And then I’m like, okay, your pattern that you’re training yourself is to just get okay at things and always make Okay, money, instead of say, I’m going to commit to being really good at this, so that I can use these life skills into other things if I were to move on. And I think that like, too often, we fail to grasp that concept. So I’d invite you to practice grit. So these are just a few key principles of saying, okay, grit, is the ability to enter and come back, even though things are tough. And I’m reading this book, anti fragile right now. And it’s so good. And humans are meant to be anti fragile. So the opposite of fragile, most people would say is robust, strong, things like that. But it’s like, that would be the equivalent of saying the opposite of positive is neutral. And I’m like, No, the opposite of positive isn’t neutral. It’s, it’s negative. Like it’s a minus, there’s a plus and a minus. So the opposite of fragile would be minus fragility, anti fragile, which then would be when we break things, so they’re easily broken. So anti fragile be when you break things that actually get stronger. Like it actually goes in reverse, there’s a negative effect that gets better. And humans are meant to be challenged and put under stressed and, and really have struggle, and then invite you to ask, am I embracing the suck? Am I comfortable with the uncomfortable? And am I willing to play the game of grit? Or do I give up way too easy. So I know that things are tough. It’s like mid, it’s almost August, and some of you guys are in the summer, you’re right there in the last stretch.

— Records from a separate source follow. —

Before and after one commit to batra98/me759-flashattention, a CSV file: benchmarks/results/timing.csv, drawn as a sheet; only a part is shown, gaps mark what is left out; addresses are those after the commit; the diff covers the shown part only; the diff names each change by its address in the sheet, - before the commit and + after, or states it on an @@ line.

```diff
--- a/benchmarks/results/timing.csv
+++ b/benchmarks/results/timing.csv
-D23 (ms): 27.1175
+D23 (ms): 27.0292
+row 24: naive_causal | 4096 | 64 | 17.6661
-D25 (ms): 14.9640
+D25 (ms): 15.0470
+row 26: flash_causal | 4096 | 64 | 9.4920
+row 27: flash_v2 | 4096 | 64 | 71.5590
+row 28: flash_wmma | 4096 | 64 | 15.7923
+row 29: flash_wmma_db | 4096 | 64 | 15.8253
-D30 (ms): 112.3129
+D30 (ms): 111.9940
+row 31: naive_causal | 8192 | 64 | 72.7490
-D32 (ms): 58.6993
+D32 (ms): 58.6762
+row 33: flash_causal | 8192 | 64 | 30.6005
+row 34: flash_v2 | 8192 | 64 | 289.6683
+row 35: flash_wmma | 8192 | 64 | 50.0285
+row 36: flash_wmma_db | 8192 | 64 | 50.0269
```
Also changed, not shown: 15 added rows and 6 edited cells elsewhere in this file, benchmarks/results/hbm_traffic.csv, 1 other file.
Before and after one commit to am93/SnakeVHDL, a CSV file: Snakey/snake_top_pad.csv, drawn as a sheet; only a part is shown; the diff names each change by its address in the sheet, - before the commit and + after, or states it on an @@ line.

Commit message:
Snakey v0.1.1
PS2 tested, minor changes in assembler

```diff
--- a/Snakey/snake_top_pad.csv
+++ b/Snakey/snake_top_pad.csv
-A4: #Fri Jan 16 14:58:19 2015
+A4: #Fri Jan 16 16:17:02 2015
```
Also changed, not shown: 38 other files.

And this is where the difference between the boys and the men is that 30 seconds on the treadmill versus the five minutes on a treadmill. And if you’re like, well, I don’t want everyone to knock doors again. I’m done. I’m just trying to coast it out. Like my advice to you would be simply this. How else would that show up in the rest of your life, if you just coast it out. If you committed to a full summer, then finish out the frickin full summer, do the real work. Because whether you do this again or not, you’re never going to regret putting 100% in instead of just being like, this isn’t for me, I hate this, I’m done. Because that is a reflection of how you price show up in the rest of your life, whether that’s in your relationship, so that that’s another business ventures whether that’s in finance, and this is the opportunity to break that pattern and really practice grit and be good at it and it’s deliberate practice. So I hope you guys got some value out of this. I would rewatch this share this some of your team members probably need this. So tag them in this and we’ll see you guys on the next episode. Much love